1. Indiana weathered North Carolina's early onslaught pretty well, but never could fully recover.

North Carolina started on fire. In particular, Marcus Paige hit four threes and had 12 of the Tar Heels first 14 points. Paige hadn't been shooting particularly well coming in, but was a danger to get hot.

Indiana stayed in touch until about the 10-minute mark of the first half, when North Carolina began to extend its lead into double-digits. The Hoosiers kept it to 11 at the half, but could never get the lead under 10 for the rest of the game. (Part of it was the fouls. Indiana put Carolina in the bonus only several minutes into the second half. The Tar Heels shot 33 freethrows in all.)

The fast Tar Heel start meant Indiana had to chase a really fast team. The Hoosiers can erase big leads (because they also play fast and shoot so well), but not against Carolina which thrives at that tempo.

2. Paige was great, but North Carolina's size gave Indiana more sustained trouble.

No denying Paige's contributions and yes, Carolina shot the ball incredibly well, but Brice Johnson, Kennedy Meeks and Justin Jackson applied great pressure to Indiana's defense. Their length and athleticism effected the game on both ends.

Even Tom Crean commented at the half about not letting Carolina establish such deep position. The three North Carolina forwards combined to score 49 points, led by Johnson who finished with 20 points, 10 rebounds and three blocks.

3. With that said, if Carolina shoots the ball this well, nobody will beat them.

The Tar Heels shot 11-for-20 from three, and overall more than 50 percent from the floor. Indiana never had a chance to gain any footing; the Hoosiers never challenged the lead.

Indiana needed to double-down inside, and North Carolina made them pay by driving or hitting open threes. Hitting outside shots meant they were balanced. (Four Tar Heels finished in double figures.)

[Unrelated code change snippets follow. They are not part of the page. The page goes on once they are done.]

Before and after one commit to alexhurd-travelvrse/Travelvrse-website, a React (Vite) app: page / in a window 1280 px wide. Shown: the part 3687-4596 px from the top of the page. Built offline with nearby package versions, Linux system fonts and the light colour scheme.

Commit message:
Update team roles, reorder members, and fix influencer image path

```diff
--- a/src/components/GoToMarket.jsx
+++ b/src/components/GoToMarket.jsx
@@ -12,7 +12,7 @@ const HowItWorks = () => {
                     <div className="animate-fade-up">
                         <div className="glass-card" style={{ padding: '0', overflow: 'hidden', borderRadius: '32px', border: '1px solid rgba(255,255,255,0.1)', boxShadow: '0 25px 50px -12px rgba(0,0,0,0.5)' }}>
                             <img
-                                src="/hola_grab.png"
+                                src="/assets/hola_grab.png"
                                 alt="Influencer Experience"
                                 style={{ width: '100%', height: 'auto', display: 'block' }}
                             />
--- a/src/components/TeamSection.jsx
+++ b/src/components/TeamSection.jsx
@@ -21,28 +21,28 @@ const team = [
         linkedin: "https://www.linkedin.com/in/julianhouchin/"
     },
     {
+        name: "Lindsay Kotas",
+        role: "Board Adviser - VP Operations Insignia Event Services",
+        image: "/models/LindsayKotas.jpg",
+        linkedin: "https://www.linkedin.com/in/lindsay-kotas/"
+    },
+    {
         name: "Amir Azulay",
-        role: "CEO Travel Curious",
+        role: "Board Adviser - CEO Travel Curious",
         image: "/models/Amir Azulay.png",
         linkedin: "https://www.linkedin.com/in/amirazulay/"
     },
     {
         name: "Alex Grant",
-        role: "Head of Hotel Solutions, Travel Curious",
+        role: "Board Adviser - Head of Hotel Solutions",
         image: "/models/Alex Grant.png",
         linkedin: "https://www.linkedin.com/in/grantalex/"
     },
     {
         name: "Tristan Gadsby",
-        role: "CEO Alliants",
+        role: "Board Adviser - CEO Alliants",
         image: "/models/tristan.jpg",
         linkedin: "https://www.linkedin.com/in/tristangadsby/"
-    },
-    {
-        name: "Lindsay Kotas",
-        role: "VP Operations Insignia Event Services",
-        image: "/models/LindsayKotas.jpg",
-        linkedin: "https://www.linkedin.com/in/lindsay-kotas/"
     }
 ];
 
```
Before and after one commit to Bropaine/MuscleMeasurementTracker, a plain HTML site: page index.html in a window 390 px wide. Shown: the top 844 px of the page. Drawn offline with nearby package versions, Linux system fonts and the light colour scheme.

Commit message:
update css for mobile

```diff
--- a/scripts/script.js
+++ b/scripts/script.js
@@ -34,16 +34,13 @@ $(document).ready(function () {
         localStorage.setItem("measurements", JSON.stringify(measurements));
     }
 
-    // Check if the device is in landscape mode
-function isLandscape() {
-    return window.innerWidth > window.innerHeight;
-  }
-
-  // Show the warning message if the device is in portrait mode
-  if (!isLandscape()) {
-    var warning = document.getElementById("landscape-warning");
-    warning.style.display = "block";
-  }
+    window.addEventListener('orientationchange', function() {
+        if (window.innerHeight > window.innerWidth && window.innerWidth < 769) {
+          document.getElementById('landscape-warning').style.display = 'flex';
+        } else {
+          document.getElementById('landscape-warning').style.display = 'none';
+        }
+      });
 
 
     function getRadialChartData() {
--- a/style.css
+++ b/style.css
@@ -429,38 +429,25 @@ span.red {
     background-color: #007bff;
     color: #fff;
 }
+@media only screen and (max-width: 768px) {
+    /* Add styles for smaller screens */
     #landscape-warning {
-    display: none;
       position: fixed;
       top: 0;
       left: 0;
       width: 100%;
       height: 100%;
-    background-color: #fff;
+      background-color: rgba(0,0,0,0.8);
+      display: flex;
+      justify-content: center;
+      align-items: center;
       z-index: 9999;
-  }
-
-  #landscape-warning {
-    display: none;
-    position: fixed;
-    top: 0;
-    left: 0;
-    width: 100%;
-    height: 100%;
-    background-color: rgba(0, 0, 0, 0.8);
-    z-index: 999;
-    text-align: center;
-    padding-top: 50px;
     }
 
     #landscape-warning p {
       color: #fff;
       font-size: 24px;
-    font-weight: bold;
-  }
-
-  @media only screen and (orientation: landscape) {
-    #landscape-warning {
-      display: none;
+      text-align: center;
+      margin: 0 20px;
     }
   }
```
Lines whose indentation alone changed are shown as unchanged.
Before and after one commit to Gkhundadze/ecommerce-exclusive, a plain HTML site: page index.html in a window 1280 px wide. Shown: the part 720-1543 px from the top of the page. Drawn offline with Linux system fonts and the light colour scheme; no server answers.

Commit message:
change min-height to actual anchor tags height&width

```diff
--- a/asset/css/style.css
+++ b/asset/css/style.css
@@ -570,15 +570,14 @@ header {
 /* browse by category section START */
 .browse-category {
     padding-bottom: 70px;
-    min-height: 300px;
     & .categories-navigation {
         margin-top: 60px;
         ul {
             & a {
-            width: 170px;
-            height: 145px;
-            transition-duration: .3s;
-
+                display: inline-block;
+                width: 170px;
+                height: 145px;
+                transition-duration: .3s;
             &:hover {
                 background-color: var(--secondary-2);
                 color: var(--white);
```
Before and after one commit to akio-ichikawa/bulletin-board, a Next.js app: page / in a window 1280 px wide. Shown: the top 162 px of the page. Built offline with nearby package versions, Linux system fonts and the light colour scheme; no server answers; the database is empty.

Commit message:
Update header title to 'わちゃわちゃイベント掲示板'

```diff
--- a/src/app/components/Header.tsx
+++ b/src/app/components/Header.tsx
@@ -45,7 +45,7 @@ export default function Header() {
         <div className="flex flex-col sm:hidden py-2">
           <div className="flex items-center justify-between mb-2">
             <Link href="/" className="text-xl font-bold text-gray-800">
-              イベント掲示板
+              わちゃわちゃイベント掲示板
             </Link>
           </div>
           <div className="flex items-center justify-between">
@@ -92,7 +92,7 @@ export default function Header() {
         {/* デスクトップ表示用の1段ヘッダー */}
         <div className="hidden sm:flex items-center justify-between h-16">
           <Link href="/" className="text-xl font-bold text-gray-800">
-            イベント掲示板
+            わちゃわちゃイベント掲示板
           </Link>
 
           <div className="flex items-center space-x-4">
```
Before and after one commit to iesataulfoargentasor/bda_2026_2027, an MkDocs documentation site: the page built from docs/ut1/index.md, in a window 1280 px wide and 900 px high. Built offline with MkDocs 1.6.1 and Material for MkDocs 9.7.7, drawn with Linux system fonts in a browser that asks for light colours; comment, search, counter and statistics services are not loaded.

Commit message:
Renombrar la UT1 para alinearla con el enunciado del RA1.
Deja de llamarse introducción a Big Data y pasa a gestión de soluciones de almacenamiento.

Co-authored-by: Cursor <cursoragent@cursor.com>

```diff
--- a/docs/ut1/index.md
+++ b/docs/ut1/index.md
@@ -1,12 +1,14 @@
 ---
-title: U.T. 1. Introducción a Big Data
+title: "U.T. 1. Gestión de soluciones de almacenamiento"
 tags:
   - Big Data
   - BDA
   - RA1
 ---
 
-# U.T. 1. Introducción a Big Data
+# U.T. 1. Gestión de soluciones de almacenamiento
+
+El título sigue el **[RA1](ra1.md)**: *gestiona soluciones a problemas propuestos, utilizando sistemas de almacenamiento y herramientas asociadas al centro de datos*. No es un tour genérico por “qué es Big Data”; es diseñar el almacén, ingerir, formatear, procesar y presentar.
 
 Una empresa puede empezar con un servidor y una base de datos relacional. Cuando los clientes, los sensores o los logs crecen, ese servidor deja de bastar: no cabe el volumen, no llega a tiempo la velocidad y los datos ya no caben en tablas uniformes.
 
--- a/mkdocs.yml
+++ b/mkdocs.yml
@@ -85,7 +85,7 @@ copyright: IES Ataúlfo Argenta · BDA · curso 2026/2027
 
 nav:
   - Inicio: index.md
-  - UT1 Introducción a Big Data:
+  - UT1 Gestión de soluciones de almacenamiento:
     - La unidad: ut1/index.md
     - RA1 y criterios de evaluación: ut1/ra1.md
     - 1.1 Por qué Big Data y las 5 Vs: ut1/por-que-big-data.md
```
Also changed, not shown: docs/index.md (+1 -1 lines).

4. While a disappointing end, Indiana's season was successful.

The Hoosiers, undoubtedly, wanted to go further. But, the success this season was unexpected, at least from an outside perspective. Indiana won 27 games and the Big Ten regular season title, when everyone assumed they'd fade in the standings in favor of Michigan State, Maryland or even Iowa.

Yogi Ferrell, Max Bielfeldt and Nick Ziesloft are gone, and possibly Thomas Bryant to the draft. No doubt those're big losses, and a great deal of leadership and production to replace, but Indiana will still have talent on the roster. And, the 2015-2016 season is one on which to build.


Unfortunately, Indiana's loss seals the fact that the Big Ten won't send any teams to the Final Four this year. The NCAA Tournament doesn't discredit the regular season, but the Big Ten's so-so performance leaves a bitter taste.